DNA-based immunization has initiated a new era of vaccine research. One of the main goals of gene vaccine development is the control of the levels of expression in vivo for efficient immunization. Modifying the vector to modulate expression or immunogenicity is of critical importance for the improvement of DNA vaccines. The most frequently used vectors for genetic immunization are plasmids. In this article, we review some of the main elements relevant to their design such as strong promoter/enhancer region, introns, genes encoding antigens of interest from the pathogen (how to choose and modify them), polyadenylation termination sequence, origin of replication for plasmid production in Escherichia coli, antibiotic resistance gene as selectable marker, convenient cloning sites, and the presence of immunostimulatory sequences (ISS) that can be added to the plasmid to enhance adjuvanticity and to activate the immune system.

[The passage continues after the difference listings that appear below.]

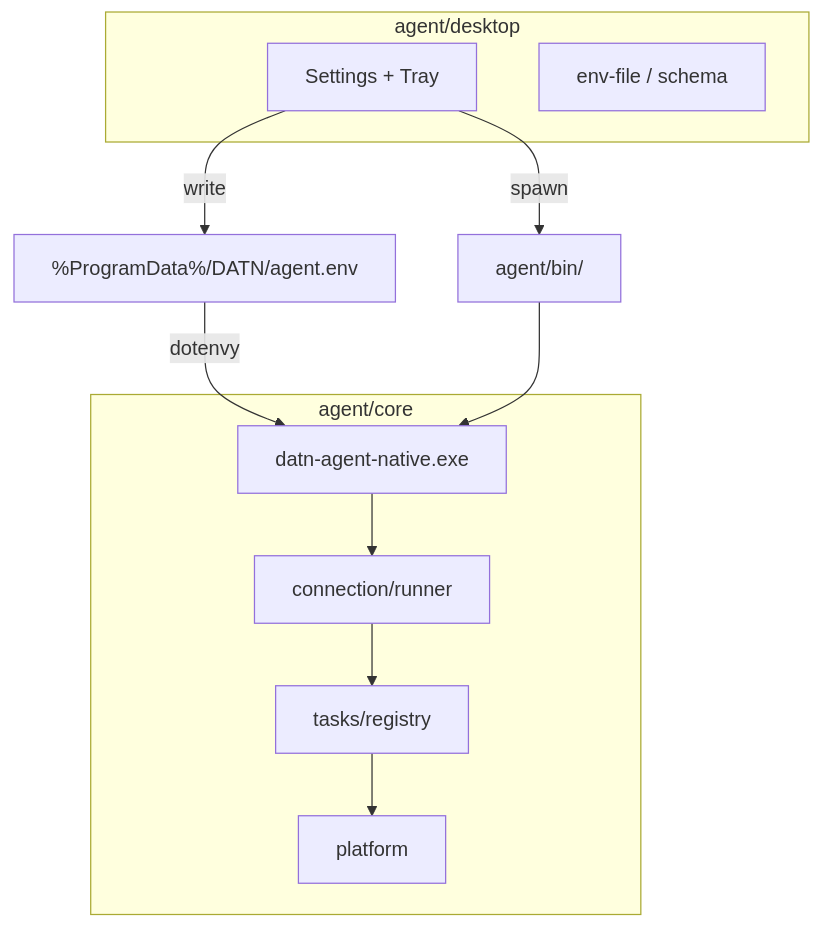
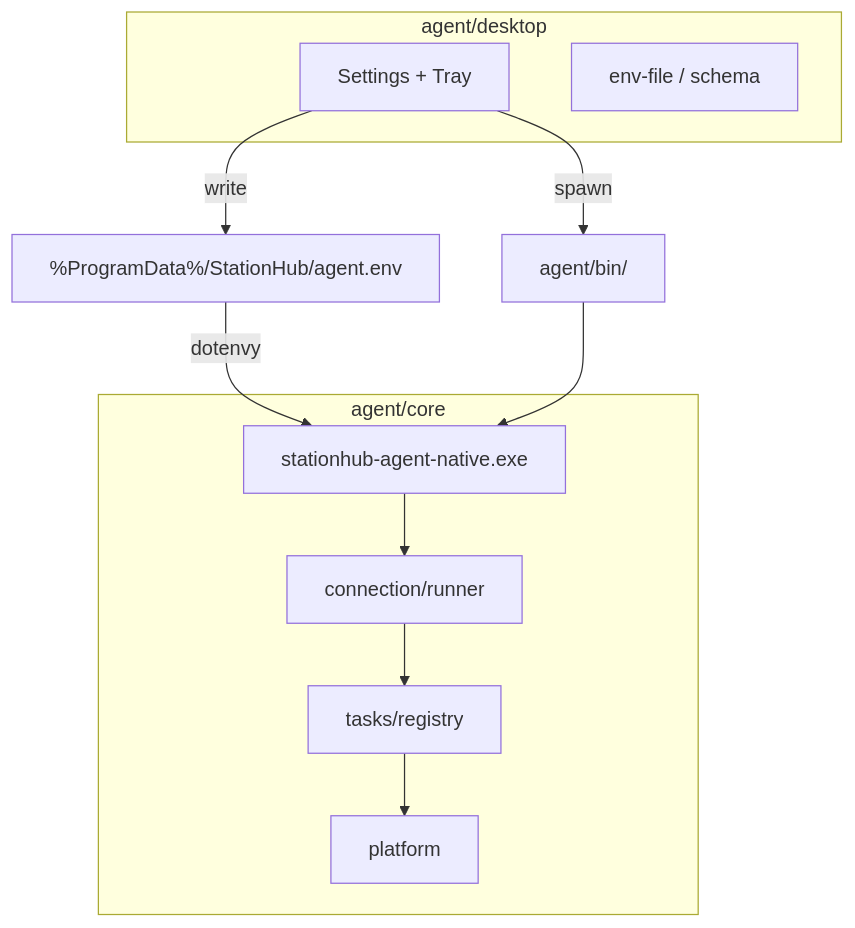
Before and after one commit to Daviseraaa/tdoan_remote_datn: the diagram in agent/docs/architecture.md, drawn with Mermaid. The commit also changed other lines of this file and 376 other files, not shown here.

````diff
--- a/agent/docs/architecture.md
+++ b/agent/docs/architecture.md
@@ -11,25 +11,25 @@
 ```mermaid
 flowchart TB
   subgraph desktop_pkg [agent/desktop]
     UI[Settings + Tray]
     EnvIO[env-file / schema]
   end
 
   subgraph core_pkg [agent/core]
-    EXE[datn-agent-native.exe]
+    EXE[stationhub-agent-native.exe]
     CONN[connection/runner]
     TASKS[tasks/registry]
     PLAT[platform]
   end
 
-  CFG["%ProgramData%/DATN/agent.env"]
+  CFG["%ProgramData%/StationHub/agent.env"]
   BIN[agent/bin/]
 
   UI -->|write| CFG
   UI -->|spawn| BIN
   CFG -->|dotenvy| EXE
   BIN --> EXE
   EXE --> CONN
   CONN --> TASKS
   TASKS --> PLAT
 ```
````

In this review, the specific modifications that can increase overall expression as well as the potential of DNA-based vaccination are also discussed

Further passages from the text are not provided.